The world currently is self-evidently battling a rise in nationalism that will have unexpected and destabilising effects. Sturgeon may be small fry but is as much an instigator of this destabilisation as Farage, Trump and Le Pen, and to suggest otherwise is also ridiculous. There are some real grievances associated with globalisation, as anyone who follows Michael Moore will know only too well, and the industrial hollowing out suffered by the Scottish west coast, and much of northern England is very real. But for Sturgeon to think that her nationalism is uniquely nice is quite wrong. It is filled with endless lies and half-truths, just like Farage's and Trump's.

But occasionally, the real world creeps in. I see that Sturgeon has now decided to start Trump-crawling, just like May. Not a very edifying sight, but a necessary piece of real-politik.

Drew said...


I still don't see how you can square the logic between 'There is no such thing as nice nationalism and nasty nationalism. It is all unremittingly repellent.' and then say 'I do not regard Gandhi as anything other than an incidental nationalist.'

At first you argue there is no excuse for nationalism and there are no grey areas, then you seem to excuse Gandhi's nationalism because he had a 'just' cause.

I don't agree that Brexit and Trump are evidence of a rise in nationalism. It is a revival of the idea of nation states being the supreme sovereign authority in international relations, as opposed to supra-national institutions.

That's not nationalism, at least not in the conventional sense of the word. Nationalism would be US states seeking to declare UDI from the Federal Government. Which may happen in the future but at present isn't a serious issue.

Trump's plans to make the US more isolated in the world by rolling back international trade agreements and being lukewarm towards NATO and the UK leaving the EU are examples of putting the interests of sovereign nation states first.

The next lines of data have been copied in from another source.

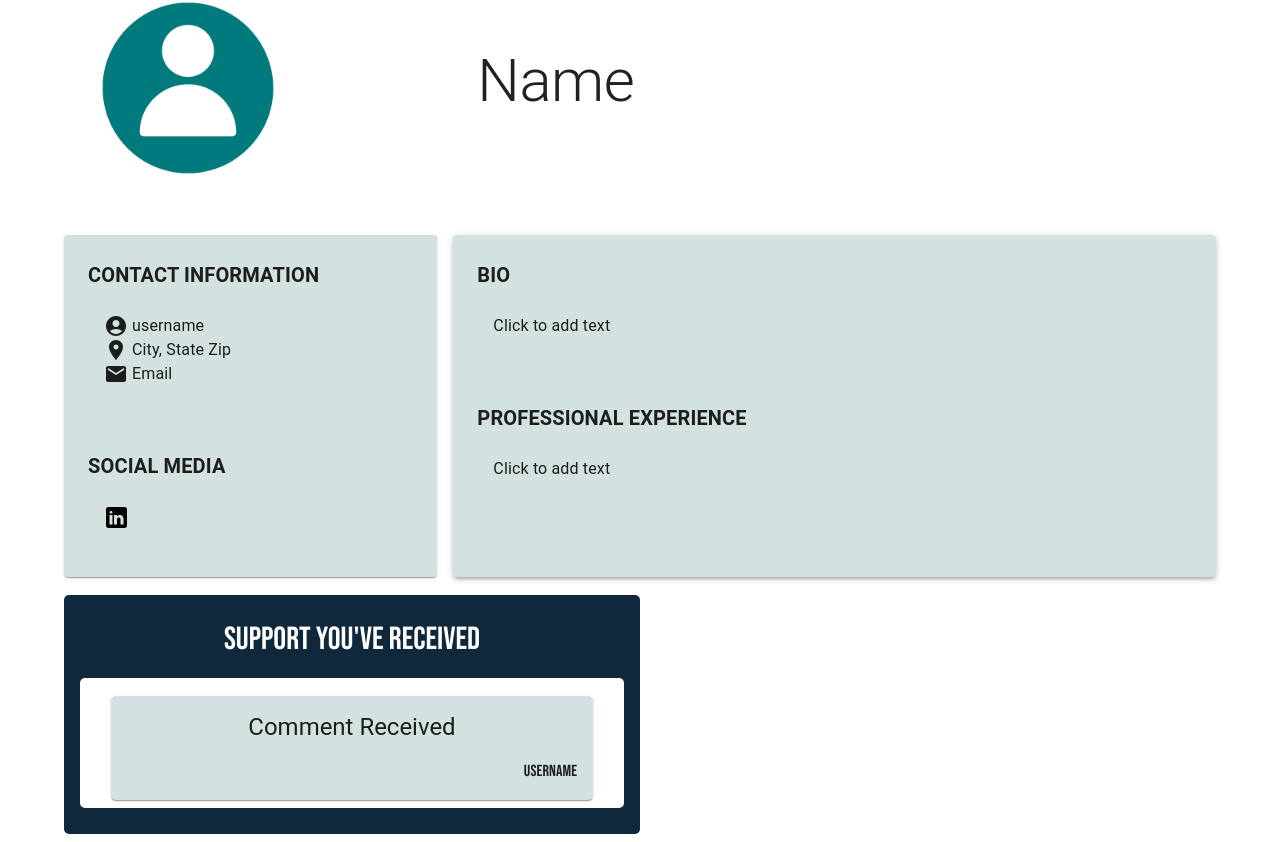
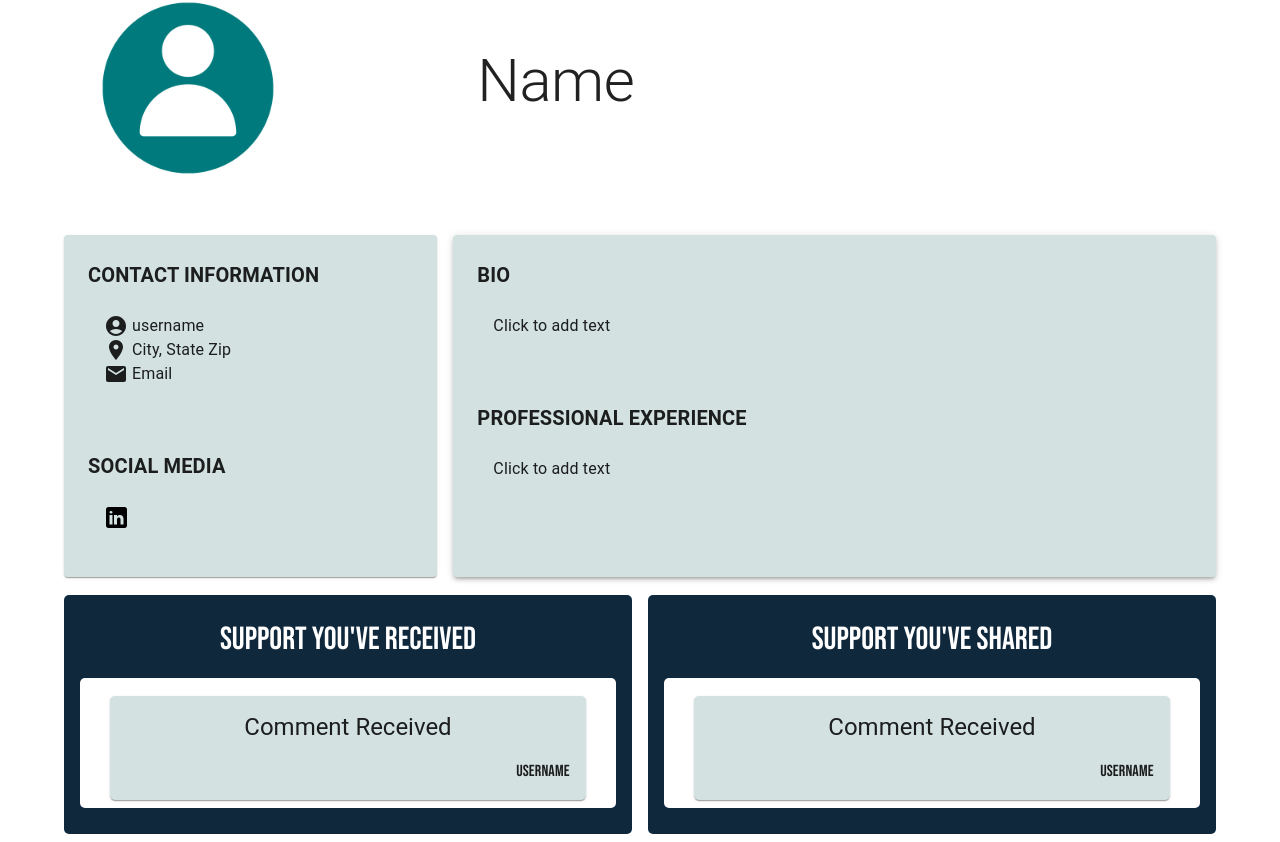
Before and after one commit to LiftAsYouClimb/lift-as-you-climb, a React (Create React App) app: page /profile in a window 1280 px wide. Shown: the part 179-1021 px from the top of the page. Built offline with nearby package versions, Linux system fonts and the light colour scheme.

Commit message:
Made support a reusable component, rendering one for received and given

```diff
--- a/src/components/SupportReceived.js
+++ b/src/components/Support.js
@@ -4,7 +4,7 @@ import Paper from '@mui/material/Paper';
 import { Typography, Card, CardContent } from '@mui/material';
 import { SupportCard } from './SupportCard';
 
-export const SupportReceived = () => {
+export const Support = ({title}) => {
   return (
     <Box
       display='flex'
@@ -28,7 +28,7 @@ export const SupportReceived = () => {
           borderRadius: '5px'
         }}
       >
-        Support You've Received
+      {title}
       </Typography>
       <Grid
         container
@@ -53,25 +53,7 @@ export const SupportReceived = () => {
           lg={11}
           style={{ marginRight: 'auto', marginLeft: 'auto' }}
         >
-          <Card style={{ backgroundColor: '#D3E1E1', borderRadius: '5px' }}>
-            <CardContent
-              style={{ paddingBottom: '0' }}
-            >
-              <Typography
-                variant='h5'
-                align='center'
-                style={{ fontFamily: "'Roboto', sans-serif" }}
-              >
-                Comment Received
-              </Typography>
-              <p
-                align='right'
-                style={{ fontFamily: "'Bebas Neue', sans-serif" }}
-              >
-                Username
-              </p>
-            </CardContent>
-          </Card>
+          <SupportCard />
         </Grid>
       </Grid>
     </Box>
--- a/src/components/SupportCard.js
+++ b/src/components/SupportCard.js
@@ -1,7 +1,20 @@
-import { Card } from "@mui/material"
+import { Card, CardContent, Typography } from '@mui/material';
 
 export const SupportCard = () => {
   return (
-    <Card></Card>
-  )
-}
+    <Card style={{ backgroundColor: '#D3E1E1', borderRadius: '5px' }}>
+      <CardContent style={{ paddingBottom: '0' }}>
+        <Typography
+          variant='h5'
+          align='center'
+          style={{ fontFamily: "'Roboto', sans-serif" }}
+        >
+          Comment Received
+        </Typography>
+        <p align='right' style={{ fontFamily: "'Bebas Neue', sans-serif" }}>
+          Username
+        </p>
+      </CardContent>
+    </Card>
+  );
+};
--- a/src/pages/ProfilePage.js
+++ b/src/pages/ProfilePage.js
@@ -1,5 +1,5 @@
 import React, { useState } from 'react';
-import { SupportReceived } from '../components/SupportReceived';
+import { Support } from '../components/Support';
 
 import { Container, Typography } from '@mui/material';
 import { styled, useTheme } from '@mui/material/styles';
@@ -30,11 +30,11 @@ const ProfilePage = () => {
         height: 'calc(100vh - 200px)',
         marginTop: '24px',
         display: 'flex',
-        flexDirection: 'column'
+        flexDirection: 'column',
       }}
       spacing={2}
     >
-      <Grid container spacing={2} style={{marginBottom: '10px'}}>
+      <Grid container spacing={2} style={{ marginBottom: '10px' }}>
         <Grid xs={4}>
           <Box p={3}>
             <ProfileIconCustom src={ProfileImage} alt='Profile Icon' />
@@ -65,9 +65,8 @@ const ProfilePage = () => {
               elevation={3}
               style={{
                 backgroundColor: theme.palette.customColorLightCyan.main,
-                height: '100%'
+                height: '100%',
               }}
-
             >
               <Box p={3}>
                 <Typography
@@ -97,11 +96,13 @@ const ProfilePage = () => {
           </Grid>
         </Grid>
       </Grid>
-      <Grid container style={{ flex: 1}}>
-        <Grid item xs={6} md={6} lg={6} style={{height: '100%'}}>
-          <SupportReceived/>
+      <Grid container spacing={2} style={{ flex: 1 }}>
+        <Grid item xs={6} md={6} lg={6} style={{ height: '100%' }}>
+          <Support title="Support You've Received" />
         </Grid>
-        <Grid item xs={6} md={6} lg={6}></Grid>
+        <Grid item xs={6} md={6} lg={6}>
+          <Support title="Support You've Shared" />
+        </Grid>
       </Grid>
     </Container>
   );
```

There have been backlashes from the left against globalisation going on for decades with mass protests against the WTO, the G8 etc. All that is happening now is voters across the political divide in America and the UK are blaming the failures of neo-liberalism and globalisation on bodies like the EU and Washington elites.

I would agree that the SNP have been less than honest about some of their motivations, economics and political strategies. As such you could accuse them of misleading the voters. However I think the worrying thing is Trump and Farage have been open and upfront about their disregard for the global community and immigration. And the voters have lapped it up regardless of the economic consequences.

I am not justifying their behaviour because my own political views are liberal, Scotland needs more immigration not less and I was in favour of joining the Euro and creating a 'United States of Europe'. But I think accusing everyone you disagree with of being 'a nationalist, nasty or repellent' is a policy doomed to failure. You don't win people round by calling them names, that is politics of the playground and will merely play into their hands.

The best political strategies are to respect your opponent, understand them, find out their strengths and weaknesses, then seek to exploit those weaknesses.

Robert said...

Kevin, Am I correct in assuming that an Independent Scotland would as it currently stands start life with a £15 billion fiscal deficit PLUS an additional annual £9 billion black hole in its economy due to the cessation of the Barnett Formula fiscal transfer. Sorry to be slow on the uptake here.

Kevin Hague said...

Robert - no, the £15bn is the deficit we'd have as a result of not having the UK fiscal transfer (i.e. because we share the UK's deficit instead of having to bearing "our own" we're £9bn pa better off)

Robert said...

Thank you for that Kevin.